Scan the entries below for the string "main" and copy every line where it turns up.

[Data Boundary: Start]

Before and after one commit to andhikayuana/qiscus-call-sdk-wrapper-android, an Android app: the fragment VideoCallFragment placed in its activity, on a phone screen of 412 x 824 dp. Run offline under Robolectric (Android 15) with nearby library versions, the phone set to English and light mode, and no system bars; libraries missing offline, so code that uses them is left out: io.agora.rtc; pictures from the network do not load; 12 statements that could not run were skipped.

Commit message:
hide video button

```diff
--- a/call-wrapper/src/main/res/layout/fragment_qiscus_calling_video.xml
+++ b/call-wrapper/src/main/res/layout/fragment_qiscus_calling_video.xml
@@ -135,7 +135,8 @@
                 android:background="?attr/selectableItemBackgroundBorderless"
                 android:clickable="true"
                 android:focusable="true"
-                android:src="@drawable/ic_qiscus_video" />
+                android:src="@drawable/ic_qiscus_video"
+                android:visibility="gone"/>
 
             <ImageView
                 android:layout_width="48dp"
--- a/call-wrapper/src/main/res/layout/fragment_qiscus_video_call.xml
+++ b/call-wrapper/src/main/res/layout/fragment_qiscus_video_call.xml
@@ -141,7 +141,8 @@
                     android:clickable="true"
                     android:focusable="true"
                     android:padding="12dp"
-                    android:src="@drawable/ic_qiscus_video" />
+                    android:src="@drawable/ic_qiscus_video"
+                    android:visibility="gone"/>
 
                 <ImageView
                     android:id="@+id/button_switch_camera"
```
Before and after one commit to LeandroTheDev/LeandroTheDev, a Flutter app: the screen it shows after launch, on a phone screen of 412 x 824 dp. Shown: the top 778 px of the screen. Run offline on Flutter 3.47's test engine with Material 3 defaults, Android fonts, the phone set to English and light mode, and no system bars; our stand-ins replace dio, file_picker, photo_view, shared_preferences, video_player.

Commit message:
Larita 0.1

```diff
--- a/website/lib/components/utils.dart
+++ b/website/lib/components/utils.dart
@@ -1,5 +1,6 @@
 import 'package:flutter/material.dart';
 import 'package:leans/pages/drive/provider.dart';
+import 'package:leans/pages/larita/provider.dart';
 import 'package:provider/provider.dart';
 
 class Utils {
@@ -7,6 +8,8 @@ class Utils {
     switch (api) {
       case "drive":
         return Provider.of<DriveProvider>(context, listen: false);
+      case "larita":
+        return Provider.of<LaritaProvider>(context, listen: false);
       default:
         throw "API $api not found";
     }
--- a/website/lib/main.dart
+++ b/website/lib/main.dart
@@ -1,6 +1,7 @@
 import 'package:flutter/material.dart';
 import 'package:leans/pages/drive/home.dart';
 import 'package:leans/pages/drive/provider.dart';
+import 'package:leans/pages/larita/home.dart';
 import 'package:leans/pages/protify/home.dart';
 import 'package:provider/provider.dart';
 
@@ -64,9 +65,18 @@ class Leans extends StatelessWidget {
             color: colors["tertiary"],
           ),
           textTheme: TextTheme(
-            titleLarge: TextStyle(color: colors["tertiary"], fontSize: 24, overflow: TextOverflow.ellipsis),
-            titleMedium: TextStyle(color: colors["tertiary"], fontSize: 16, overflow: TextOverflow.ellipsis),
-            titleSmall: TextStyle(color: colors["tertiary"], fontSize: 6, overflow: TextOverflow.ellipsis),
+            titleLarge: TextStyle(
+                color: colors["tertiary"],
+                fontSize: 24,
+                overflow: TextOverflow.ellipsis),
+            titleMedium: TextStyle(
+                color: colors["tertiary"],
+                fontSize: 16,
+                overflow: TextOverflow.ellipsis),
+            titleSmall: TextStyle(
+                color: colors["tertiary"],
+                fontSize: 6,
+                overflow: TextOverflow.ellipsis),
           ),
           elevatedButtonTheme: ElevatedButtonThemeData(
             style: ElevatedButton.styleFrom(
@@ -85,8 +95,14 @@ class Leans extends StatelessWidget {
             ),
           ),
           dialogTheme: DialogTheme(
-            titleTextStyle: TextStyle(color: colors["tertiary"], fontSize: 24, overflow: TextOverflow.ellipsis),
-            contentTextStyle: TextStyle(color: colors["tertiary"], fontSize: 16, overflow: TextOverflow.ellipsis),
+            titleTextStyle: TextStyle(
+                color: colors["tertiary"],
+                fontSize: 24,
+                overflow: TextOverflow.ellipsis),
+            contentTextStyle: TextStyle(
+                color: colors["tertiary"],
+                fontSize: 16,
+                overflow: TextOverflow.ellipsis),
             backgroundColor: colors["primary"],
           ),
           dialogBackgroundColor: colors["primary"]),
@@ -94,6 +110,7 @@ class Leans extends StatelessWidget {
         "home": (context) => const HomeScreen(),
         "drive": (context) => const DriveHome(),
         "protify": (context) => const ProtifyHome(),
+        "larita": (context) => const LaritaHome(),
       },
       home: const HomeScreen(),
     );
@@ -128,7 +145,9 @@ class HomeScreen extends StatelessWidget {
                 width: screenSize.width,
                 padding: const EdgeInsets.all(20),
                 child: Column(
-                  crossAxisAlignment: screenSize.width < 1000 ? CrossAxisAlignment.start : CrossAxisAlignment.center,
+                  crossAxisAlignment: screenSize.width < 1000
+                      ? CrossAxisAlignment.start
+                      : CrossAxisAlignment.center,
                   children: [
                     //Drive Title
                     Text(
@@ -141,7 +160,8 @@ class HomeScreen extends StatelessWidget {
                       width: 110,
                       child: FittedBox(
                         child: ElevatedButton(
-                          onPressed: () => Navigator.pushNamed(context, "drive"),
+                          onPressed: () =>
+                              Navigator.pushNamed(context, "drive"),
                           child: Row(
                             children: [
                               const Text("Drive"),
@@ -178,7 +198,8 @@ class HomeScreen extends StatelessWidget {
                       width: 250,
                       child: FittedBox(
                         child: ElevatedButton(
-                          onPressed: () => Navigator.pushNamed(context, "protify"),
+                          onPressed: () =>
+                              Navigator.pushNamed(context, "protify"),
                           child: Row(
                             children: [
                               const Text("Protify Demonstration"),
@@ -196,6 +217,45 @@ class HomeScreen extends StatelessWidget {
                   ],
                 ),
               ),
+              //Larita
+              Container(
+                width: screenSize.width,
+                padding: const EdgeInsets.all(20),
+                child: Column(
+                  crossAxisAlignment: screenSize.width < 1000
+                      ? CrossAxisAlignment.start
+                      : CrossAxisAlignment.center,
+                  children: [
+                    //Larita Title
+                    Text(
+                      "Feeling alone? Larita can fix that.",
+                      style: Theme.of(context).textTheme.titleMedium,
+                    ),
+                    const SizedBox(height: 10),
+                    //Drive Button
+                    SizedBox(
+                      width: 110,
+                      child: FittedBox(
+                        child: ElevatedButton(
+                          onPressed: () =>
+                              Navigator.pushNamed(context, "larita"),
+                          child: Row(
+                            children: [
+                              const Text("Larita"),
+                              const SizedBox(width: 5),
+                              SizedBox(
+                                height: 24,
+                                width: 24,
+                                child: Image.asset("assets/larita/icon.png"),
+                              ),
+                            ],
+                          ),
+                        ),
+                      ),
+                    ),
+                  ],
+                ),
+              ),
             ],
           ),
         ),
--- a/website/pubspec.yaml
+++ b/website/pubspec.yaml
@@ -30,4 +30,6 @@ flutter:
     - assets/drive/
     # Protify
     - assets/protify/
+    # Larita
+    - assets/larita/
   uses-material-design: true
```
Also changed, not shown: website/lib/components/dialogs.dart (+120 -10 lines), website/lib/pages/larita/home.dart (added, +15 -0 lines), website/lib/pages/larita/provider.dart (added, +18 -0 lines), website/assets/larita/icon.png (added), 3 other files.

[Data Boundary: End]

Response:
--- a/call-wrapper/src/main/res/layout/fragment_qiscus_calling_video.xml
+++ b/call-wrapper/src/main/res/layout/fragment_qiscus_calling_video.xml
--- a/call-wrapper/src/main/res/layout/fragment_qiscus_video_call.xml
+++ b/call-wrapper/src/main/res/layout/fragment_qiscus_video_call.xml
--- a/website/lib/main.dart
+++ b/website/lib/main.dart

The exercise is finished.